It has been said that in order to prove adultery, two elements would be necessary- the intention to be adulterous and the opportunity to gratify such an intention. Further the burden of proof in such cases would lie on the petitioner and it is their duty to show the court that the respondent is guilty.
The Muslim Law:
The Muslim Marriage Act does not have any specific provision for adultery. However Section 2 (viii) of the Muslim Marriages Act says that if a man associates himself with a woman of evil repute or leads an infamous life, it amounts to cruelty to the wife.
In the Kalim Uz Zafar case the court had held that the term cruelty can be interpreted widely so as to include mental and physical cruelty.
Under the concept of Lian in the Islamic laws, when a man accuses a woman of adultery, the wife can bring a claim for dissolution of marriage.
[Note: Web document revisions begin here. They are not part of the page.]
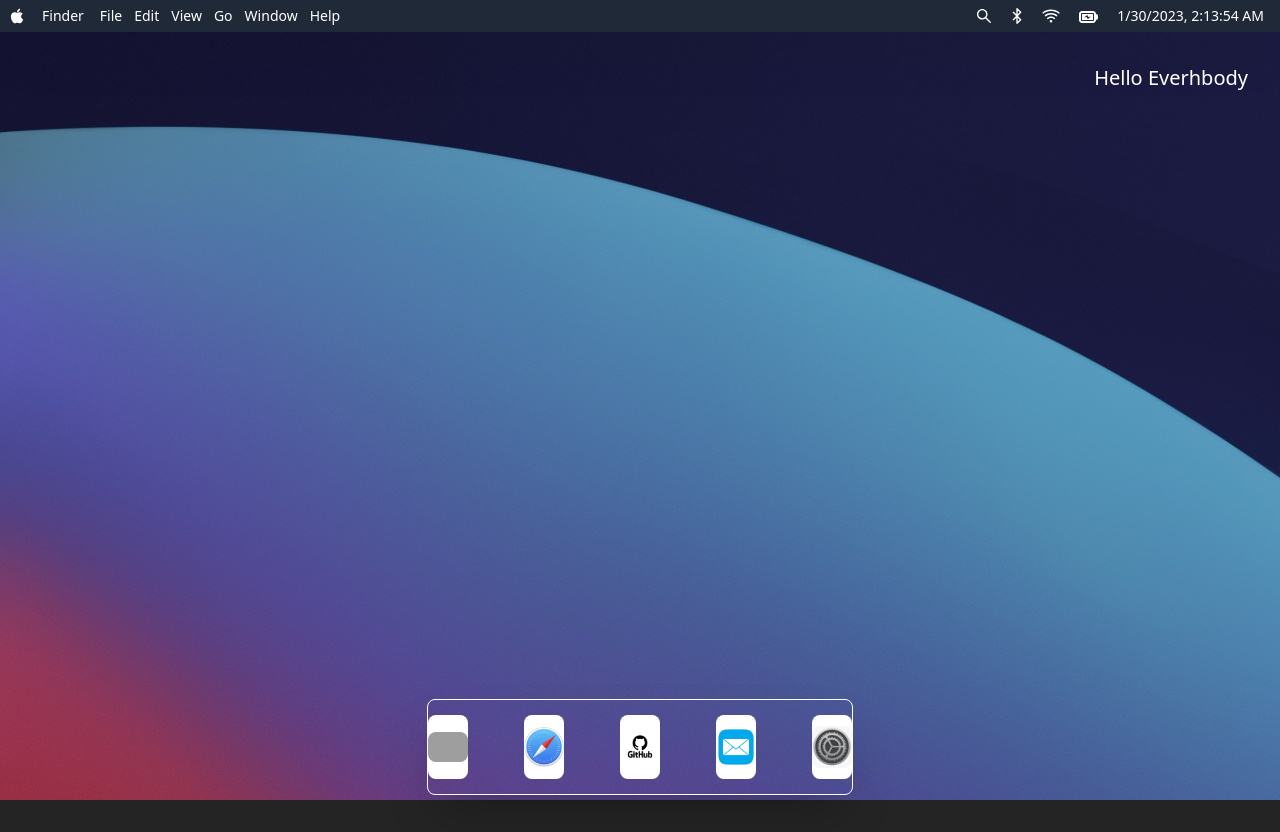
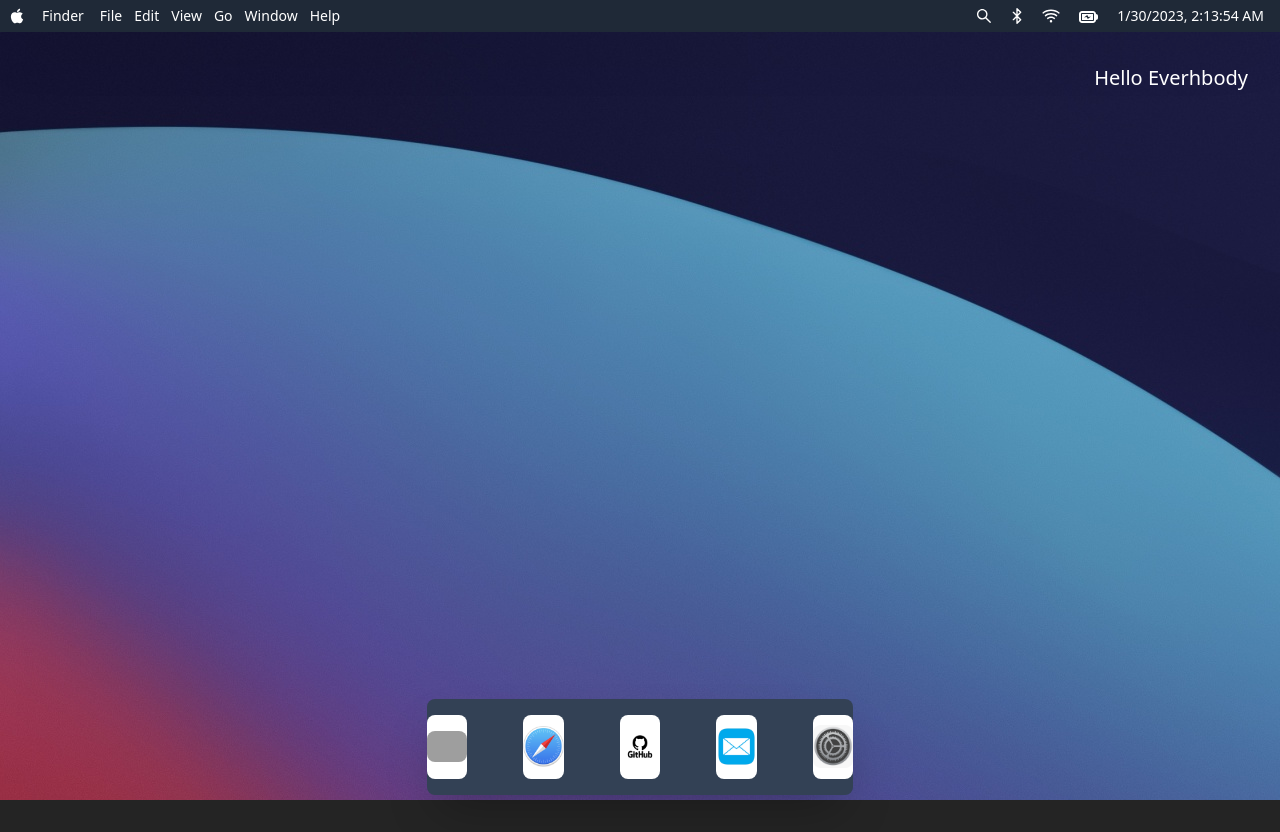
Before and after one commit to SilahicAmil/giga-sur, a React (Vite) app: page / in a window 1280 px wide. Built offline with nearby package versions, Linux system fonts and the light colour scheme; grey boxes are pictures that could not be loaded.

Commit message:
changing bottom nav bg color

```diff
--- a/components/Navigation/BottomNav/BottomNav.jsx
+++ b/components/Navigation/BottomNav/BottomNav.jsx
@@ -8,7 +8,7 @@ const BottomNav = ({}) => {
   const modalContent = document.getElementById("modal-content");
 
   return (
-    <div className="border-1 z-50 m-auto flex h-24 w-2/6 items-center justify-center gap-14 rounded-lg border border-white bg-transparent shadow-2xl">
+    <div className="border-1 z-50 m-auto flex h-24 w-2/6 items-center justify-center gap-14 rounded-lg  bg-slate-700 shadow-2xl">
       <BottomNavItems>
         <img
           alt="finder image icon"
```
The Allahabad High Court had said that only wives not guilty of adultery can use this concept, and not wives who are in fact guilty. In another ruling the same HC had said that where a man himself committed adultery and then prosecuted his wife for the same, this was a sufficient cause to seek divorce on the grounds of cruelty.
The Christian Law:
Section 10(1)(i) of The Divorce Act of 1869 says, "Any marriage solemnized, whether before or after the commencement of the Indian Divorce (Amendment) Act, 2001, may, on a petition presented to the District Court either by the husband or the wife, be dissolved on the ground that since the solemnization of the marriage, the respondent has committed adultery."
Earlier only a Christian man could file for divorce on the grounds of adultery. For a Christian woman to file for divorce on this ground, it either had to be incestuous or coupled with other grounds like desertion or cruelty.
The Parsi law:
Under Section 32 (d) of the Parsi Marriage and Divorce Act of 1936, any married person could file for divorce if the spouse has committed adultery. Under the section there is a limitation period of two years from the point where the petitioner comes to know about an adulterous relationship.
The section reads, " when a married person has sexual intercourse with either a married person or an unmarried person, this section is attracted.
Section 34(d) grants the right of a married person to sue his/her spouse on the grounds of adultery, fornication, bigamy, rape or any other unnatural offence.